At this time of year so much emphasis is placed on feeling festive, buying gifts, celebrating and showing gratitude when actually, not everyone is feeling quite so positive.
It doesn’t take a genius to figure out that the weather affects your mood. Who could blame you for feeling a little blue when the winter brings an onslaught of rain, wind and days when the sun barely rises at all? The thing is, feeling the need to hibernate until weather conditions improve is very different to experiencing actual symptoms of depression as happens with those affected by Seasonal Affective Disorder.
Unfortunately, Seasonal Affective Disorder, also known as S.A.D, is a mental health issue often overlooked and underestimated, perhaps due to our lack of understanding of it. In a bid to raise awareness and fully understand S.A.D, I reached out to Mind, a mental health charity that provides advice and support to anyone experiencing a mental health problem.
Philippa Bradnock, Information Manager at Mind explained that S.A.D is a specific form of depression experienced at a particular time of year or during a particular season. Many people are affected by changes in seasons – for example feeling more cheerful and energetic when the sun is shining and the days are longer, or eating more or sleeping longer in winter. However, for those with SAD, the change in seasons has a much greater effect on mood and energy levels, leading to symptoms of depression that have a significant impact on day-to-day life. Many people who have SAD will be affected when the hours of daylight are shorter i.e. December to February. However, some people get SAD in summer.
Who does SAD affect?
1 in 6 people will experience depression during their life. A small percentage of people who experience SAD have very severe symptoms and find it hard to carry out day-to-day tasks in winter without continuous treatment.
SAD, like any mental illness, can affect anyone and it shares some of the same potential causes as other types of depression: difficult life events, trauma and physical illness can also cause depression and SAD. There are some causes and triggers which are thought to be linked to developing SAD specifically, although it’s not known exactly why people develop SAD. Potential causes include how light and lack of light affects some people’s mood and bodily functions, a disrupted body clock as a result of changing daylight hours, and higher melatonin levels. People who have lived near the equator for part of their lives and then moved to the UK also seem to be particularly vulnerable to developing SAD. However, people can also develop SAD without there being a particular, identifiable cause.
“1 in 6 people will experience depression during their life.”
How can we identify S.A.D?
Symptoms of SAD can vary from person to person. Many people experience a lack of energy for everyday tasks, sleep problems such as sleeping for longer than usual or not being able to get to sleep and feeling low, hopeless, despairing or like you have let others or yourself down. People can also experience anxiety, panic attacks and mood changes.
How can we help ease the symptoms of S.A.D?
Different people find that different approaches help them to manage their SAD but there are things that can help.

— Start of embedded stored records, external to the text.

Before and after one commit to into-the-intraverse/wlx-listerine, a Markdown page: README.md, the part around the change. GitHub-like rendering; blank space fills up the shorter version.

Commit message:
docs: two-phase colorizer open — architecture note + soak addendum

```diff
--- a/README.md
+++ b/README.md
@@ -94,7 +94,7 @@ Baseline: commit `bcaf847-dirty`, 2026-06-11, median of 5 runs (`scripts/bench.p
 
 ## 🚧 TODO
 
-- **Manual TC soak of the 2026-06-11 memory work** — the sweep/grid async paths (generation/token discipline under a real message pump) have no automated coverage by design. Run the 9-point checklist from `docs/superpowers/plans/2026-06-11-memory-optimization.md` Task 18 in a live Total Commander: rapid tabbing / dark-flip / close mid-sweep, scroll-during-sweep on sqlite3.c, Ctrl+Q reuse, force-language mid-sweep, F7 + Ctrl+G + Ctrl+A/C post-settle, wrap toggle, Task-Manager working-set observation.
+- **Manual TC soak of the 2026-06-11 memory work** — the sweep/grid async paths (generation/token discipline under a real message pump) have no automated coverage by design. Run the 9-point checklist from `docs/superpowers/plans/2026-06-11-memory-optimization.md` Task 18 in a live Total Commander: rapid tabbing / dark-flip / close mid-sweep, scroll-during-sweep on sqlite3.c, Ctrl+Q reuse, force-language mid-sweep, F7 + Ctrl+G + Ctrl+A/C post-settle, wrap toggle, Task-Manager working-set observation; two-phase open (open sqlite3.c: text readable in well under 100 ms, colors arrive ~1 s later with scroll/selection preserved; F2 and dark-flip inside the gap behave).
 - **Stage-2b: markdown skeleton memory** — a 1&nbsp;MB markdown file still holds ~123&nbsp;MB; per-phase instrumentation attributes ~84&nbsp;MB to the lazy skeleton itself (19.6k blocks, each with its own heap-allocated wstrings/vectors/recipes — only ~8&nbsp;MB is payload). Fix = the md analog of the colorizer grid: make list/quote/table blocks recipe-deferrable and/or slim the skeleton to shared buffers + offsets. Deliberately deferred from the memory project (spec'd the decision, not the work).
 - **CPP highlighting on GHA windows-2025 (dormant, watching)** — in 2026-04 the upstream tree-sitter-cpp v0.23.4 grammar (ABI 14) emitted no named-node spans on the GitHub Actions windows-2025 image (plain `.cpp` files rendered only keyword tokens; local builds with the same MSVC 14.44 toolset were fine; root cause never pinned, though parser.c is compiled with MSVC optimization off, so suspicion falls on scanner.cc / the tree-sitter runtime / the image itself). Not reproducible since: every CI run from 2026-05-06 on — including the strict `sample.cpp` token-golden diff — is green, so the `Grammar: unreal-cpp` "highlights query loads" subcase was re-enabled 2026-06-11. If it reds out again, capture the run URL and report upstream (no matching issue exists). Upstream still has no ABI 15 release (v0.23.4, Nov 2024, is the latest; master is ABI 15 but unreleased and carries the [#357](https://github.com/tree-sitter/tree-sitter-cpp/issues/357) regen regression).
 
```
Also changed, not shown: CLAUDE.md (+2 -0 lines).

Physical activity and going outdoors, especially in green spaces and during a time of day when there is lots of natural light, for example around midday or on sunny days, can be effective in reducing symptoms. Research shows that exercise can be as effective as antidepressants in treating mild to moderate depression.
“Research shows that exercise can be as effective as antidepressants in treating mild to moderate depression.”
Think about your diet
Eating a healthy and balanced diet can be as good for your mental health as it is for your physical health. Try to balance any cravings for carbohydrate, like pasta and bread, with fresh fruit and vegetables. Some people also find it helpful to take extra vitamin B12 or Vitamin D.
Connect with people
Cold weather can make us less likely to socialise with others, especially if we live alone and want to stay cosy indoors. If you are experiencing a mental health problem like depression, withdrawing from friends or family can be both a symptom and a cause of poor mental health you might feel like you don’t feel up to meeting up with people. Having contact with people can have a big impact on improving our mood, so try to make plans to see people. If you can’t see people in person you could try using online support groups like our Elefriends forum.
“If you can’t see people in person you could try using online support groups like our Elefriends forum.”
If you find a particular time of year difficult, try to plan ahead to reduce your number of stressful or difficult activities around this time. If you are changing jobs or moving home think about doing that during a time when you feel best able to cope. You may also feel that discussing your symptoms with your employer and asking for more support could help in minimising pressure during difficult months.
Speak to your GP
Talk to your GP if you’ve noticed changes to your feelings, thoughts and behaviour that last longer than two weeks or keep returning. Perhaps you’re feeling tearful, irritable, or have lost interest in things you’ve previously enjoyed. Keep an eye out for changes to things like sleeping and eating. Your GP should be able to tell you what help and support is available. If appropriate, they may suggest a range of treatments, including psychological therapy – such as counselling or cognitive behavioural therapy – and medication. They might suggest antidepressants if you have severe SAD. Drugs can be beneficial for many people, but they don’t work for everyone, and do come with potential side effects. Your GP should discuss all the available options with you and if you are prescribed medication, it’s important to regularly monitor how they’re working for you. Talking to your GP about mental health can be daunting, so Mind has produced a guide to help, available at mind.org.uk/findthewords.